When a consumer buys relatively costly items such as automobiles, furniture, or appliances, the purchase price is often wholly or partly financed by the dealership or retail store. When the contracts of sale and financing are signed, buyers are frequently asked if they would also like to obtain a special kind of insurance -- for an additional fee -- that wld protect their purchase from repossession if they were unable to make the required monthly payments as a result of various calamities. One such coverage, dubbed "credit life insurance," is designed so that in the event of the purchaser's death, no further payments of any installments would be needed. 3 The primary financial beneficiary of this type of insurance is not the purchaser's family, but rather the seller-creditor who would be paid directly for all outstanding amounts owed on the purchase. But such coverage allows the surviving family members to rest assured that they would not have to return the goods or incur continued monthly payments if income ceased due to death. Offering this coverage is attractive to retailers not only because they are confident that they will be paid in full despite the death of the purchaser, but also because they often receive a commission for the sale of each policy.
Most credit life policies are "decreasing" or "declining term" in nature; that is, the insurer is obliged to pay an increasingly smaller benefit to the retailer as the purchaser's balance decreases. Once all payments have been made, coverage is terminated. The credit life insurance premium is sometimes itself financed and included in a loan's repayment schedule.

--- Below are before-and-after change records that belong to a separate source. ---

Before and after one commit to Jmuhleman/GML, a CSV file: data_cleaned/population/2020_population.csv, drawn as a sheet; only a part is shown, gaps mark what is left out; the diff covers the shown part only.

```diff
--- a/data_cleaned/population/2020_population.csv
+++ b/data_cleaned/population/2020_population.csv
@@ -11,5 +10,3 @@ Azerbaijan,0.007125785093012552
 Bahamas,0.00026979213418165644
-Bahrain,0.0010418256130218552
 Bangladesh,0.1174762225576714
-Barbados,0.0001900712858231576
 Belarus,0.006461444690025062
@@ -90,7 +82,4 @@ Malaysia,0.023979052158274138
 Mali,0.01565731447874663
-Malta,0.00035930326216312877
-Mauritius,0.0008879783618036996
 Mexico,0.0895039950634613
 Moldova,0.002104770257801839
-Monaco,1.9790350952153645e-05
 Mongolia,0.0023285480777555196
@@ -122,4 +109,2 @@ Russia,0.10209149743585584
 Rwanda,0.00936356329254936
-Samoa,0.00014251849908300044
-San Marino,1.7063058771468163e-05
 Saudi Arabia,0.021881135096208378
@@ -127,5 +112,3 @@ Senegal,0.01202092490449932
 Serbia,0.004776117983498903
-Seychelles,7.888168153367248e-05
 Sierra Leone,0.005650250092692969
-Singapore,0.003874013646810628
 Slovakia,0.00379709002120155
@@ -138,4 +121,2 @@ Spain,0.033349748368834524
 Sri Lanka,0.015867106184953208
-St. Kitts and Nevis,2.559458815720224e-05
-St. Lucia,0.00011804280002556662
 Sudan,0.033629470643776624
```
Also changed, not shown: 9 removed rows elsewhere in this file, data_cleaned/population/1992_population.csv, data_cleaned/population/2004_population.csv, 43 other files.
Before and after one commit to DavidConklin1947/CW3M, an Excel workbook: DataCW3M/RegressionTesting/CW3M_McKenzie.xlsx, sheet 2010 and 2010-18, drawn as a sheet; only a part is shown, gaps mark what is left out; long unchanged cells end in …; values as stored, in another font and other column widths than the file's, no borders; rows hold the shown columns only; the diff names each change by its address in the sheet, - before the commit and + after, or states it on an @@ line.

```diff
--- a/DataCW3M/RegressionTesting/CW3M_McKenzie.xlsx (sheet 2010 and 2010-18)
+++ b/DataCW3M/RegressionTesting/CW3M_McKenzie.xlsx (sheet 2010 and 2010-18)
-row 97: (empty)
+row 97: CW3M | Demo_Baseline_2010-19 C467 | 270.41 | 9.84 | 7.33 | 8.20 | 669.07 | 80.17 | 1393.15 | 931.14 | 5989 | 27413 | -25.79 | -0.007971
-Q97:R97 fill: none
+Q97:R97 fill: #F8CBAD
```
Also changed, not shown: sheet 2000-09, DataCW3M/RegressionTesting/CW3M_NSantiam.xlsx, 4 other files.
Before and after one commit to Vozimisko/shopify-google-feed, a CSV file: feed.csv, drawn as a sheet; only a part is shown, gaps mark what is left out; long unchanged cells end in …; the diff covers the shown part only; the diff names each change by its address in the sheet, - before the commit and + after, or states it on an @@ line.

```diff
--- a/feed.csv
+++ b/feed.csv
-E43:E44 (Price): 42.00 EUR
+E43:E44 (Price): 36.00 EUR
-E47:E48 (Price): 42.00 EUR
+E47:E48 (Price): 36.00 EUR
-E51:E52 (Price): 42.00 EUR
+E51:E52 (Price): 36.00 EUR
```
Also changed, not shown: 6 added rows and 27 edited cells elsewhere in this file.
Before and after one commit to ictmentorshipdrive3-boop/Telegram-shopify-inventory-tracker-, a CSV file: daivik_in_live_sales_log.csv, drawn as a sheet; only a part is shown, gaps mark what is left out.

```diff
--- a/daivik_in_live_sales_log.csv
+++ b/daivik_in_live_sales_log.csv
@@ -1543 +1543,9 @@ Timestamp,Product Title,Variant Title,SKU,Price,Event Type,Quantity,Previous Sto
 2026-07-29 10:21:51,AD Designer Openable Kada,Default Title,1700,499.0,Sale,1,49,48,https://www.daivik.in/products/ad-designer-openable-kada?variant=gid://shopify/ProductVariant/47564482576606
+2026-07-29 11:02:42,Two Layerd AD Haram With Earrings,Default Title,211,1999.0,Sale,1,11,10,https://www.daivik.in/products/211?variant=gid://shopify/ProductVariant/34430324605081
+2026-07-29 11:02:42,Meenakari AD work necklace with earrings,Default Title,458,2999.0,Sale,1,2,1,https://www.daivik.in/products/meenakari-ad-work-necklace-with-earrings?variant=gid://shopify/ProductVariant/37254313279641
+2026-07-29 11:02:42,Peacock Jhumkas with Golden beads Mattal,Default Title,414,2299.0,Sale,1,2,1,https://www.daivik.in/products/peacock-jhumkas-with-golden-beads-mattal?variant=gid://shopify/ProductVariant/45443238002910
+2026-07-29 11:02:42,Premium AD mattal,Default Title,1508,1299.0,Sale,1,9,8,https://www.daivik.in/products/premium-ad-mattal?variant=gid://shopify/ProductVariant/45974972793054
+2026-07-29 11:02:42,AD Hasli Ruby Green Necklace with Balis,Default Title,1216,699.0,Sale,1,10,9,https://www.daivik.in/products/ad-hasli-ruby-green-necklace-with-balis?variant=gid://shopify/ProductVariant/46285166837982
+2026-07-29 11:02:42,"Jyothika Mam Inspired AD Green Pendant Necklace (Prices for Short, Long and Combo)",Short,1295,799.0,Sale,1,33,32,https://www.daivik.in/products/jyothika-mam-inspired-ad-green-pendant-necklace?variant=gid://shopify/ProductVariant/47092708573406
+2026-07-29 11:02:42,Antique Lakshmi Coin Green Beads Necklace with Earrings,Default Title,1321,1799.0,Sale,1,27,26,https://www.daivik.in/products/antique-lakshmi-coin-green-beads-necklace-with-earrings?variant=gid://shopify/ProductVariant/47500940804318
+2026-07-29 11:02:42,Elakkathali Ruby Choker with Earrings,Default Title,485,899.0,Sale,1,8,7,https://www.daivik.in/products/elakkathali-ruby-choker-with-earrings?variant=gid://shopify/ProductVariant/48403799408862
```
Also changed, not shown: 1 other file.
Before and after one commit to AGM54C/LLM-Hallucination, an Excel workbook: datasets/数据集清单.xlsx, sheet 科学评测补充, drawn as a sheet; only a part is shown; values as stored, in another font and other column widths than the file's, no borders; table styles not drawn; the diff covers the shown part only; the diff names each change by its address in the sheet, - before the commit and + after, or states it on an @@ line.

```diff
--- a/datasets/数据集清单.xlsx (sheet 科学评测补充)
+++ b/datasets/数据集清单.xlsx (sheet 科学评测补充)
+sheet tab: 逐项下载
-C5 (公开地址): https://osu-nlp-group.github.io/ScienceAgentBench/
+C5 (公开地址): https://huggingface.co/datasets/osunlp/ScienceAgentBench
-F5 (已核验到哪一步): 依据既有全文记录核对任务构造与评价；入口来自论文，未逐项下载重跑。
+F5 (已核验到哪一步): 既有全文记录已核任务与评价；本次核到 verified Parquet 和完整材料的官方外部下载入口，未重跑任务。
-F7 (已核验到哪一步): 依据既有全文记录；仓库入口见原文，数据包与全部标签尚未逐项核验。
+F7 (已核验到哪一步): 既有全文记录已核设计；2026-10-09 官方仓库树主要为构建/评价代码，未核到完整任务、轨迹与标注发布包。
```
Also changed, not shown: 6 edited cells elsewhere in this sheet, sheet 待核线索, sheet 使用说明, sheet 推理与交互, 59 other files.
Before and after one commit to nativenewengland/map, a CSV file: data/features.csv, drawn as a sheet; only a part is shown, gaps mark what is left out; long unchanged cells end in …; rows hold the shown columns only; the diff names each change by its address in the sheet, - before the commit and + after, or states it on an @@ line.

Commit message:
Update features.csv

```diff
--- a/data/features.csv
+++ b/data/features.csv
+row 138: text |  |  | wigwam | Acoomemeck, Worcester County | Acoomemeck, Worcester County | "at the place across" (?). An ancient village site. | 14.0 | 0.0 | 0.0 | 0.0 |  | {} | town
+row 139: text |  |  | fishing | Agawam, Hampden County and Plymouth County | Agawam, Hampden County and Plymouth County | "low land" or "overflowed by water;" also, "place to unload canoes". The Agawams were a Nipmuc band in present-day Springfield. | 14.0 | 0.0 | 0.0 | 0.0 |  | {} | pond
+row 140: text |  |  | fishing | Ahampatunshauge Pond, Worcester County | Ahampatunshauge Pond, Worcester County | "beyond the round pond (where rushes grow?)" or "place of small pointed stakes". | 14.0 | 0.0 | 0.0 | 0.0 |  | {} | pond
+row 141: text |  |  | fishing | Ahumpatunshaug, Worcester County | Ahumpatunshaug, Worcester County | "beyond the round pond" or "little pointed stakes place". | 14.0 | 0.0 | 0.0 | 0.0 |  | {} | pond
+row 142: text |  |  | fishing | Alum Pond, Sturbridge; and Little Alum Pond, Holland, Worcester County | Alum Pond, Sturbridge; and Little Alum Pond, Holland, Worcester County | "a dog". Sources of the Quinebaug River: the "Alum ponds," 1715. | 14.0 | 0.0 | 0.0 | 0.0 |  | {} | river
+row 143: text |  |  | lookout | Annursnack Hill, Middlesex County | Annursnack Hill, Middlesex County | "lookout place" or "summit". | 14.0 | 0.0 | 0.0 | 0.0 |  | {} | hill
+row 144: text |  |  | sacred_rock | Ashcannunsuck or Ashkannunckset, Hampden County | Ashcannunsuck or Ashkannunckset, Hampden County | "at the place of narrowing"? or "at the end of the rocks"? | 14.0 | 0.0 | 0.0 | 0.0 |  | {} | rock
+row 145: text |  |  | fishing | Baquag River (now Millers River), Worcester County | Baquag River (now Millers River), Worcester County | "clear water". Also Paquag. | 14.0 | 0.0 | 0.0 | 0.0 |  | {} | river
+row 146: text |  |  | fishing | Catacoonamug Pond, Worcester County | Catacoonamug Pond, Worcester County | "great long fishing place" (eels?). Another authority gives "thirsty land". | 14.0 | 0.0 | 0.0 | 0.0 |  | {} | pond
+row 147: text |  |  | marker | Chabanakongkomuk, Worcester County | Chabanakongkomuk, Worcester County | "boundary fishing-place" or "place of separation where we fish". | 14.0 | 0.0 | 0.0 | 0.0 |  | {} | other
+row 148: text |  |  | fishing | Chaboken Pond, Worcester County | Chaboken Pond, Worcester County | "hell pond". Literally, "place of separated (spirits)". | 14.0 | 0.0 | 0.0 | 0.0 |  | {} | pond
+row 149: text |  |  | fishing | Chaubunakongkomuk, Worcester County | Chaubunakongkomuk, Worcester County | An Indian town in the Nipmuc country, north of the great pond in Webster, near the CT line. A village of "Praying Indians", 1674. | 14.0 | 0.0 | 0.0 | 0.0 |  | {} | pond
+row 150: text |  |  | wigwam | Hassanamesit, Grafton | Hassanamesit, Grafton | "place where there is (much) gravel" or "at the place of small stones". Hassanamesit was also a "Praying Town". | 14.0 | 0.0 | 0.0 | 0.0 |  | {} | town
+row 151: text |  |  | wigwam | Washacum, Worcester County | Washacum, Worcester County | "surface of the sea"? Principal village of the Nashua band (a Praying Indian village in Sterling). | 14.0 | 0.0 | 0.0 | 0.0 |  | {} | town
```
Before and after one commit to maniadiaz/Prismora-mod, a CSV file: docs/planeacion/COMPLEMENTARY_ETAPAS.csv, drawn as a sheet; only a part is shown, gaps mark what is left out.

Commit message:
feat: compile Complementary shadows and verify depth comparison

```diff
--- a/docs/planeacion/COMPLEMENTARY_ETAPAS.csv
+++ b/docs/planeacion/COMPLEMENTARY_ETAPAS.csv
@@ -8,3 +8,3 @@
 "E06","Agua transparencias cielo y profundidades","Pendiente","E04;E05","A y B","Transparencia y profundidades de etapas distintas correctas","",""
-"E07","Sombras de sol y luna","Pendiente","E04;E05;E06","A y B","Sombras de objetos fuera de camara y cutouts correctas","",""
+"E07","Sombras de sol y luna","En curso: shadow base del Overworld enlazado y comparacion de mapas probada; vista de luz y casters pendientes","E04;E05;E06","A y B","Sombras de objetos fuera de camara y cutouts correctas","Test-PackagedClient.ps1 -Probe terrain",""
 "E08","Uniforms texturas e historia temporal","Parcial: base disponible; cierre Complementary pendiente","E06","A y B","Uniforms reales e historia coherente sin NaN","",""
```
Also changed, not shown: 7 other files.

Credit life shares a number of similarities with other optional finance insurance policies, such as those that cover the loss of the property (credit property) or the loss of the purchaser's income from either involuntary unemployment (credit unemployment) or health reasons (credit disability).